In the public arena, the disappearance of an 11-year-old boy has played out as a possible homicide involving child abuse allegations.
Adam Herrman disappeared from his adoptive parents' Towanda home in 1999 and hasn't been heard from since.
In the years before he disappeared, Derby police and the state's child welfare agency investigated reports that he was possibly abused. The county's chief prosecutor has said his adoptive parents are suspects in a case that could result in murder charges, with the underlying crime being child abuse.
But in Butler County District Court on Friday, an attorney for the county prosecutor and an attorney for the state's child welfare agency told a judge they have not determined that Adam is dead or that he had died from child abuse.
Without such a declaration, District Judge Mike Ward said that by law he had to rule against media requests for records on Adam held by the Kansas Department of Social and Rehabilitation Services. Ward said that for now, SRS has to keep the records closed to the public.
The Eagle; KWCH, Channel 12; and the Associated Press are seeking the records under an exception in state law that allows information to be disclosed when a child dies or nearly dies as a result of abuse or neglect.
Lyndon Vix, an attorney representing the media in their records requests, said later Friday that legislators put the exception in the law to help determine whether SRS is doing its child-protection job.
The amendment stems from a 2002 case involving a boy who had been in SRS custody before his adoptive parents were accused of killing him.
Ward said he could change his stance on the records if the case results in a homicide charge involving alleged abuse.
Grand jury is option
Butler County Attorney Jan Satterfield said after the hearing that it's too early to say whether she will file charges. That decision won't be made until after she officially receives the case from sheriff's investigators later this month and has a chance to review the details, Satterfield said.
Satterfield said one option she has is presenting the case to a grand jury, which would meet in secret.
Butler County detectives are still working on the case, Sheriff Craig Murphy said.
"We're tying up loose ends, and about the time that we think we've got it ready to package and take to her (Satterfield), that's when another question" arises that investigators have to answer, he said.

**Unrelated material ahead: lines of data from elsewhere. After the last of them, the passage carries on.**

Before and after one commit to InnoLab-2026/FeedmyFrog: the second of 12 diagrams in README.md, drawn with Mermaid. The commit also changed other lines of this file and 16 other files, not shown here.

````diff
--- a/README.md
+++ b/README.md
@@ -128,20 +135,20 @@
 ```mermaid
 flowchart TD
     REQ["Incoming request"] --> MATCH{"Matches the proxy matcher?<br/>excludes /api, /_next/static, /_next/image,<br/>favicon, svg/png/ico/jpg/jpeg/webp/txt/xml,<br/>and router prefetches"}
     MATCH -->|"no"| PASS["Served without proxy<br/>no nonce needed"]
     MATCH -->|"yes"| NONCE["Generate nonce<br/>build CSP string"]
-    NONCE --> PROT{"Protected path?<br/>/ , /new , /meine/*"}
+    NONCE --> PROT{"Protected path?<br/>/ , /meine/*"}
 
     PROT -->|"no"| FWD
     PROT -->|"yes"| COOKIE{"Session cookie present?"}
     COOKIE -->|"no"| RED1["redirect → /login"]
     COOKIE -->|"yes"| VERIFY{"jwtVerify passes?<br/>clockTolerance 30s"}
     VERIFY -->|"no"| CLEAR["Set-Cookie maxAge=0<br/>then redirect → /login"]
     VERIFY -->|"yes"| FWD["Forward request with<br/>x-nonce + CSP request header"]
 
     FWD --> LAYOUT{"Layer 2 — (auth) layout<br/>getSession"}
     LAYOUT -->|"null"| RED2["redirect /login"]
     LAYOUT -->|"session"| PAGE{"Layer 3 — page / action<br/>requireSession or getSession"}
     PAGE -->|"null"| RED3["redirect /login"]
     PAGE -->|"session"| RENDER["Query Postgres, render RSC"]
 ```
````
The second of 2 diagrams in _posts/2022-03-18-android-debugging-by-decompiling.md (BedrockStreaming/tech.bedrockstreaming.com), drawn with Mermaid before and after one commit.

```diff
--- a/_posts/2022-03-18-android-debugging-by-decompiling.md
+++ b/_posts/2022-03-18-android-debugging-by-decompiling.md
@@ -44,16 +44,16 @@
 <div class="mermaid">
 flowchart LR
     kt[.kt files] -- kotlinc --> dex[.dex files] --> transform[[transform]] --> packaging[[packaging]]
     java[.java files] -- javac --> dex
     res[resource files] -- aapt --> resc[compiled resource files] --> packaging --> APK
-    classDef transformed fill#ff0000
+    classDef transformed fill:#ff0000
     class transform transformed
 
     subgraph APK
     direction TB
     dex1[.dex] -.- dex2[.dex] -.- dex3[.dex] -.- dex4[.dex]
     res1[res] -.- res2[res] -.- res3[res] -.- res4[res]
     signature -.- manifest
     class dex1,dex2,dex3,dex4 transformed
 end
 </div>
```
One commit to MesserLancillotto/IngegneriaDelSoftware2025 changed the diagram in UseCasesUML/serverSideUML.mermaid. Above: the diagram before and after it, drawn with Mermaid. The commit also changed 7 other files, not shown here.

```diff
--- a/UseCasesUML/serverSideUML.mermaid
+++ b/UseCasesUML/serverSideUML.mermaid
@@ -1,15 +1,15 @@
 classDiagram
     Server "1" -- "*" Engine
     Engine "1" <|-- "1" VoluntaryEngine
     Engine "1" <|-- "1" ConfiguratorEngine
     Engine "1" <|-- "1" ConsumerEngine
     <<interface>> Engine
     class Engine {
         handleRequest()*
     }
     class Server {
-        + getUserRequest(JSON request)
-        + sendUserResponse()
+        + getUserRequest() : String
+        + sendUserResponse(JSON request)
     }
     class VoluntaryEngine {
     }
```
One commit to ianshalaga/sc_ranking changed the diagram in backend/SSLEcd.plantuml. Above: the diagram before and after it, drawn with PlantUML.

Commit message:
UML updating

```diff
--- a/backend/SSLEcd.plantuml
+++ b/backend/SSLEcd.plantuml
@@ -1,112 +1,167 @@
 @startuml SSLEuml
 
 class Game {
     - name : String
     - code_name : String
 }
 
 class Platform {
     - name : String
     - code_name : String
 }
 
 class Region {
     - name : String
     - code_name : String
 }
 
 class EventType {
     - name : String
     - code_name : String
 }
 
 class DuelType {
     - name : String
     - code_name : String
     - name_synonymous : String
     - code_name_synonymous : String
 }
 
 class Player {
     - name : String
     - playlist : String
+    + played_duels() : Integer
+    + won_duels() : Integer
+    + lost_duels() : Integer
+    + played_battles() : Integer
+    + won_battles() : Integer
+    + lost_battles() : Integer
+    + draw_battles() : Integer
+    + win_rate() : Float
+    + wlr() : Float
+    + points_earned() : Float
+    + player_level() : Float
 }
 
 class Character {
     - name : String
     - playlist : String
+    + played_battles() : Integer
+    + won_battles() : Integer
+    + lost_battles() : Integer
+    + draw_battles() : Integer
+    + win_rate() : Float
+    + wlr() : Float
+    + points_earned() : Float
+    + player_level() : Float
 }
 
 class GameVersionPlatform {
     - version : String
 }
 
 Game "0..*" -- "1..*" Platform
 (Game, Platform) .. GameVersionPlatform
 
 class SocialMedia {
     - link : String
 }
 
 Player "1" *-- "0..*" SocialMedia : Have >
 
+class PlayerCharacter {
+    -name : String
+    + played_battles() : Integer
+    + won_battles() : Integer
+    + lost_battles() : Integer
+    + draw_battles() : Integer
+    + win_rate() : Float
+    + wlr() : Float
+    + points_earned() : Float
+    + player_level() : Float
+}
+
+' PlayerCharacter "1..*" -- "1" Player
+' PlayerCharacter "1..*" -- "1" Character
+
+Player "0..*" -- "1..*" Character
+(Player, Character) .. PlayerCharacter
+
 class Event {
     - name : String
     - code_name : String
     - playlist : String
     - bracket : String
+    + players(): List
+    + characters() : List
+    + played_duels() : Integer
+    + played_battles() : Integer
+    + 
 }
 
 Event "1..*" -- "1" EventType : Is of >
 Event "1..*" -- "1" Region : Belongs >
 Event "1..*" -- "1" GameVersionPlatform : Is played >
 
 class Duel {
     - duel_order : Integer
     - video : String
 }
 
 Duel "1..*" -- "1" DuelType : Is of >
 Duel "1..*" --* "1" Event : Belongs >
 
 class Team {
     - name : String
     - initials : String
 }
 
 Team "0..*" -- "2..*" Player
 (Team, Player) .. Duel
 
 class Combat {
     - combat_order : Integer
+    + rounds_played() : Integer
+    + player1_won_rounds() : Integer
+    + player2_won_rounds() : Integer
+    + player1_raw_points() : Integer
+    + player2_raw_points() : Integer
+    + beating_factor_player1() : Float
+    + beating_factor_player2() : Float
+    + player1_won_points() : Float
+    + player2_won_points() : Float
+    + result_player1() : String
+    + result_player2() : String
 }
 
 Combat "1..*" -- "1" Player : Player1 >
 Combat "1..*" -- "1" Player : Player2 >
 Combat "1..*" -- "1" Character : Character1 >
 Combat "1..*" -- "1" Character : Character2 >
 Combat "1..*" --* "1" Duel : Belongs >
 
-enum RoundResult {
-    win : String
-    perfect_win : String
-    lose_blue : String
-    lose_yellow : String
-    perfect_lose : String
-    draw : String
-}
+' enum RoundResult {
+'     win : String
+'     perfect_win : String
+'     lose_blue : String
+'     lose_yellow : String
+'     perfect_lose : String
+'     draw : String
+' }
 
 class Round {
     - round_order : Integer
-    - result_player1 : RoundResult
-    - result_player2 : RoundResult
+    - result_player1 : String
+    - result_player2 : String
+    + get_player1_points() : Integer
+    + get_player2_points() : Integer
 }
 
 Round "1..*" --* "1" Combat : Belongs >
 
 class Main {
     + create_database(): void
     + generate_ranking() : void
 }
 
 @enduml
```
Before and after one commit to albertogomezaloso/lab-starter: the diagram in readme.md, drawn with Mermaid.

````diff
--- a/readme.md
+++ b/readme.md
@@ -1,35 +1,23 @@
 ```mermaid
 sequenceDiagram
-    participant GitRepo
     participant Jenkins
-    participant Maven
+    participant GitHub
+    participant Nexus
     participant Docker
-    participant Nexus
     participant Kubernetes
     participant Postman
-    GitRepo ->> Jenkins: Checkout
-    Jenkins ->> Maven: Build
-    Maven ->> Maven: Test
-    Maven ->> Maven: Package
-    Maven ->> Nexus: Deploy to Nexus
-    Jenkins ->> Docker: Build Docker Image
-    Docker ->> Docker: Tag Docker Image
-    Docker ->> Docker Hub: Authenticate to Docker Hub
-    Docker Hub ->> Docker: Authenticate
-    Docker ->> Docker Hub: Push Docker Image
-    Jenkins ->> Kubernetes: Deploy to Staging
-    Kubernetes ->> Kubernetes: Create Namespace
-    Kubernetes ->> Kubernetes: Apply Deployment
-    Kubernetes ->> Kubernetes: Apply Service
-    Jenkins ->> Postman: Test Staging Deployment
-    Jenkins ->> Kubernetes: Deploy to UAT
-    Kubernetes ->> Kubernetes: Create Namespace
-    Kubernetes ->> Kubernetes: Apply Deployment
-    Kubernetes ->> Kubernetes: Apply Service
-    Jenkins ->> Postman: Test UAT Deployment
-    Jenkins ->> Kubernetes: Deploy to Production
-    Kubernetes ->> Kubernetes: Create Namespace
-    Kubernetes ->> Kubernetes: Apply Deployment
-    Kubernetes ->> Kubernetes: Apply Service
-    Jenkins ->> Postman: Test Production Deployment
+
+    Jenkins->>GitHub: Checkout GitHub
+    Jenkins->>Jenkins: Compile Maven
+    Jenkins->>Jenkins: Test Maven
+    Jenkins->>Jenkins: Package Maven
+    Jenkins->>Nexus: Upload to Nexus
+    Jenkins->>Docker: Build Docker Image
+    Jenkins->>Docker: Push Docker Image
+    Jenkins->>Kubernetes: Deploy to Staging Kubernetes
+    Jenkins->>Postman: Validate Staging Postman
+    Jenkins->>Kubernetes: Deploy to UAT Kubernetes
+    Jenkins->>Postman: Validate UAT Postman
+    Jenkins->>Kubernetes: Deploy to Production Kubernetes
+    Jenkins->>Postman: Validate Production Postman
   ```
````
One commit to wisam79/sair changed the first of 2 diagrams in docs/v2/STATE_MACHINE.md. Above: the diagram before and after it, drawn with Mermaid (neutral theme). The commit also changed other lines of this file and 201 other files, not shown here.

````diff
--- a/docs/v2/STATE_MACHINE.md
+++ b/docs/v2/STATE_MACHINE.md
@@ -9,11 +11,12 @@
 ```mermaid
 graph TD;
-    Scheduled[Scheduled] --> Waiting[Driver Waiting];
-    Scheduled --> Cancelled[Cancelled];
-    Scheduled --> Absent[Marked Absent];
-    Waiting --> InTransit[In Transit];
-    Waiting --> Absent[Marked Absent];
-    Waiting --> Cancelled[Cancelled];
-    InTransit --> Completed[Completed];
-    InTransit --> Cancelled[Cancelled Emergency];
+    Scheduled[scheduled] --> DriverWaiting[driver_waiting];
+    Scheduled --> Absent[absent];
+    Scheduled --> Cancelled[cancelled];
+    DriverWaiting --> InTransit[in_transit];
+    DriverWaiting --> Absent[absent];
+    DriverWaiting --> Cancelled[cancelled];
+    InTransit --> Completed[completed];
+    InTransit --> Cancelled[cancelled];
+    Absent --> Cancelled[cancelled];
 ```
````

"I'm not going to declare this thing one way or another. I'm not going to declare it a homicide or child abuse," said Murphy, who did not attend the hearing. "We're trying to answer the question so a declaration can be made."
Stances at hearing
At the hearing, Judge Ward asked Norm Manley, the attorney representing Satterfield, whether there has been an official determination of a death or near-death involving child abuse.
Manley said that while authorities have not heard from Adam, who would be 21 now, they have yet to call his death a homicide or say it stems from child abuse.
Ward posed the same question to SRS attorney Roger McDaniel, who said the agency has not made such a finding and was relying on the court to decide whether the records should be released.
McDaniel said SRS was taking a neutral stance on the records and is "generally in favor of openness."
Vix, the attorney representing the media, argued that SRS has determined that Adam died and is the subject of a homicide investigation. He also contended that someone is presumed dead when they have not been heard from in years.
After the hearing, Vix contended that SRS would not have taken initial steps toward releasing the records if it didn't consider the disappearance a death involving abuse.
One of the steps that SRS took toward releasing the records was sending notices to "affected individuals," including Adam's health providers, Vix said.
Four health providers -- Wichita Child Guidance Center, COMCARE, Wichita Clinic and Prairie View -- have filed objections to any records release to the media, saying it would violate patient privacy.
Earlier this year, Satterfield, the prosecutor, had obtained a temporary order to block the release. She had contended that public disclosure would reveal witnesses and interfere with the investigation.
But on Friday, Manley, her attorney, said she no longer opposed the release. However, Manley also asked the judge to consider whether releasing the records would violate the privacy of people mentioned in them.
Authorities discovered Adam's disappearance late last year, have found no sign that he's alive and have repeatedly searched for his remains.
Satterfield has said that Adam's adoptive parents, Doug and Valerie Herrman, are suspects.
Several of Valerie Herrman's close relatives have said they saw her abuse Adam over the years. She says they are lying. The Herrmans and their lawyers say they are innocent.
SRS has confirmed that a few years before Adam disappeared, he spent two days at the Wichita Children's Home, then was returned home. Valerie Herrman said in an interview that Adam was temporarily removed from his home after she spanked him with a belt and a school counselor saw bruises.
The Herrmans said that he ran away in early May 1999 and didn't return after Valerie Herrman spanked him again with a belt -- and that they did not report it because they feared the spanking would lead authorities to take Adam and two younger siblings from them.